--- What to produce ---
From the entries that follow, report every line in which "path" occurs.

Front-end code change data

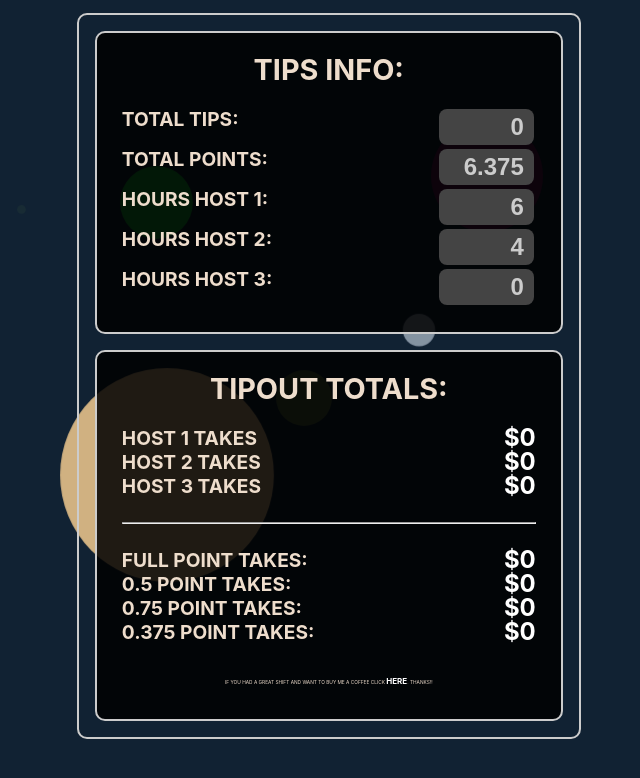
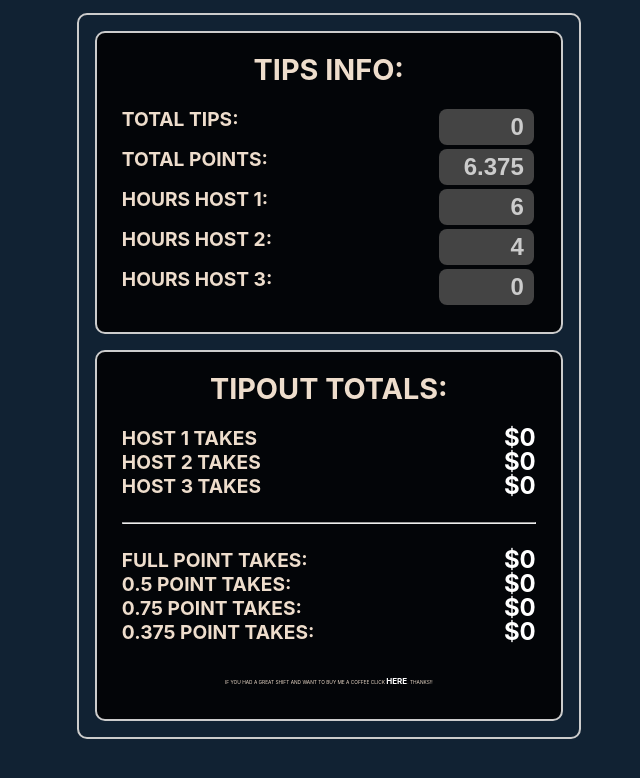
Before and after one commit to write2cmdg/tipout-calculator, a React (Create React App) app: page / in a window 1280 px wide. Shown: the top 778 px of the page, without its empty margins (324-964 px from the left). Built offline with nearby package versions, Linux system fonts and the light colour scheme.

Commit message:
eliminated animation

```diff
--- a/src/App.js
+++ b/src/App.js
@@ -1,6 +1,5 @@
 import { useState } from 'react';
 import './App.css';
-// import AnimatedBackground from './components/AnimatedBackground';
 
 function App() {
   let [total, setTotal] = useState(0.00);
@@ -91,6 +90,7 @@ function App() {
       <div className="small">If you had a great shift and want to buy me a coffee click <a href="https://account.venmo.com/u/Cristian-DiGrandi">HERE</a>. Thanks!!</div>
       </div>
 
+
     </div>
   );
 }
--- a/src/components/AnimatedBackground.js
+++ /dev/null
@@ -1,38 +0,0 @@
-import React, { useState, useEffect } from 'react';
-
-const AnimatedBackground = () => {
-  const [circles, setCircles] = useState([]);
-
-  useEffect(() => {
-    const interval = setInterval(() => {
-      const x = Math.floor(Math.random() * 50 + 10);
-      const y = Math.floor(Math.random() * 50 + 10);
-      const size = Math.floor(Math.random() * 250 + 5);
-      const color = `rgb(${Math.floor(Math.random() * 255)}, ${Math.floor(Math.random() * 255)}, ${Math.floor(Math.random() * 255)})`;
-
-      setCircles([...circles, { x, y, size, color }]);
-    }, 750);
-
-    return () => clearInterval(interval);
-  }, [circles]);
-
-  return (
-    <div className="animated-background">
-      {circles.map((circle, index) => (
-        <div
-          key={index}
-          className="circle"
-          style={{
-            top: `${circle.y}%`,
-            left: `${circle.x}%`,
-            width: `${circle.size}px`,
-            height: `${circle.size}px`,
-            backgroundColor: circle.color,
-          }}
-        />
-      ))}
-    </div>
-  );
-};
-
-export default AnimatedBackground;
--- a/src/index.js
+++ b/src/index.js
@@ -2,12 +2,10 @@ import React from 'react';
 import ReactDOM from 'react-dom/client';
 import './index.css';
 import App from './App';
-import AnimatedBackground from './components/AnimatedBackground';
 
 const root = ReactDOM.createRoot(document.getElementById('root'));
 root.render(
   <React.StrictMode>
-    <AnimatedBackground />
     <App />
   </React.StrictMode>
 );
```
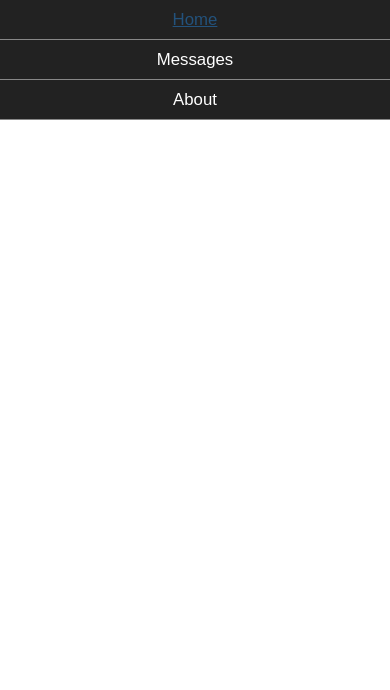
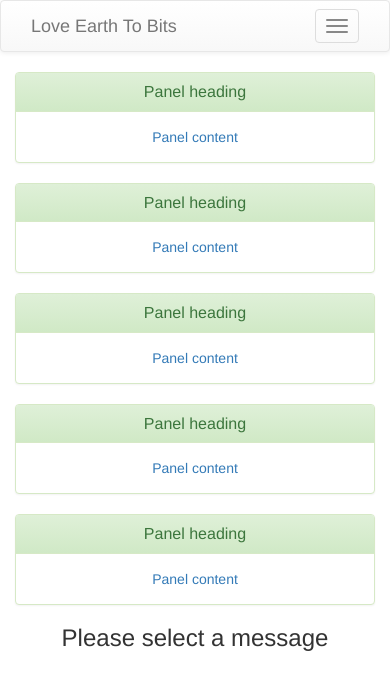
Before and after one commit to IanJudParr/react-ipl, a React (Create React App) app: page /products in a window 390 px wide. Shown: the top 690 px of the page. Built offline with nearby package versions, Linux system fonts and the light colour scheme.

Commit message:
Add begining of components

```diff
--- a/src/App.js
+++ b/src/App.js
@@ -2,30 +2,49 @@ import React, { Component } from 'react';
 import logo from './logo.svg';
 import './App.css';
 import { Grid, Navbar, Jumbotron, Button } from 'react-bootstrap';
-import { BrowserRouter as Router, Route, Link } from "react-router-dom";
+import { BrowserRouter as Router, Route, Link, Switch, Redirect } from "react-router-dom";
 
 
 import Home from './components/home';
 import About from './components/about';
-import Messages from './components/messages';
+import Products from './components/products';
+import NotFound from './components/notFound';
 
 class App extends Component {
   render() {
     return (
       <div className="App">
-      <div className="menu">
-          <ul>
-            <li> <Link to="/">Home</Link> </li>
-            <li> <Link to="/messages">Messages</Link> </li>
-            <li> <Link to="/about">About</Link> </li>
-          </ul>
-      </div>
-      <div className="App-intro">
-      <Route exact path="/" component={Home}/>
-          <Route path="/messages" component={Messages}/>
-          <Route path="/about" component={About}/>
+
+
+        <nav class="navbar navbar-default">
+          <div class="container-fluid">
+            <button type="button" class="navbar-toggle collapsed" data-toggle="collapse" data-target="#bs-example-navbar-collapse-1" aria-expanded="false">
+              <span class="sr-only">Toggle navigation</span>
+              <span class="icon-bar"></span>
+              <span class="icon-bar"></span>
+              <span class="icon-bar"></span>
+            </button>
+            <Link className="navbar-brand" to="/">Love Earth To Bits</Link>
+          </div>
+
+          <div class="collapse navbar-collapse" id="bs-example-navbar-collapse-1">
+            <ul class="nav navbar-nav">
+              <li> <Link to="/about">About</Link> </li>
+              <li> <Link to="/products">Products</Link> </li>
+            </ul>
+          </div>
+
+        </nav>
+
+        <div className="App-intro">
+          <Switch>
+            <Route exact path="/" component={Home} />
+            <Route path="/products" component={Products} />
+            <Route path="/about" component={About} />
+            <Redirect to="/" component={NotFound} />
+          </Switch>
         </div>
-    </div>
+      </div >
     );
   }
 }
--- a/src/components/messages.js
+++ /dev/null
@@ -1,10 +0,0 @@
-import React from 'react';
-
-const Messages = () => (
-  <div>
-    <h2>Messages</h2>
-    Messages
-  </div>
-);
-
-export default Messages;
--- /dev/null
+++ b/src/components/notFound.js
@@ -0,0 +1,9 @@
+import React from 'react';
+
+const NotFound = () => (
+  <div>
+    <h2>Page Not Found</h2>
+  </div>
+);
+
+export default NotFound;
--- /dev/null
+++ b/src/components/product.js
@@ -0,0 +1,9 @@
+import React from 'react';
+
+const Product = ({ match }) => (
+  <h3>Product with ID {match.params.id}</h3>
+
+
+);
+
+export default Product;
--- /dev/null
+++ b/src/components/products.js
@@ -0,0 +1,38 @@
+import React from 'react';
+import { Link } from 'react-router-dom'
+import { BrowserRouter as Router, Route, Switch, Redirect } from "react-router-dom";
+import { Grid, Navbar, Jumbotron, Button, Panel, Row, Col, Clearfix } from 'react-bootstrap';
+
+import Product from './product';
+
+const Products = ({ match }) => (
+  <div>
+    <div>
+      {
+        [...Array(5).keys()].map(n => {
+          return <div className="col-sm-3" key={n}>
+
+            <Link to={`${match.url}/${n + 1}`}>
+
+              <Panel bsStyle="success">
+                <Panel.Heading>
+                  <Panel.Title componentClass="h3">Panel heading</Panel.Title>
+                </Panel.Heading>
+                <Panel.Body>
+                  Panel content
+                </Panel.Body>
+              </Panel>
+
+            </Link>
+          </div>;
+        })
+      }
+    </div>
+    <Switch>
+      <Route path={`${match.url}/:id(\\d+)`} component={Product} />
+      <Route path={match.url} render={() => <h3>Please select a message</h3>} />
+    </Switch>
+  </div>
+);
+
+export default Products;
```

--- Solution to the exercise ---
-      <Route exact path="/" component={Home}/>
-          <Route path="/messages" component={Messages}/>
-          <Route path="/about" component={About}/>
+            <Route exact path="/" component={Home} />
+            <Route path="/products" component={Products} />
+            <Route path="/about" component={About} />
+      <Route path={`${match.url}/:id(\\d+)`} component={Product} />
+      <Route path={match.url} render={() => <h3>Please select a message</h3>} />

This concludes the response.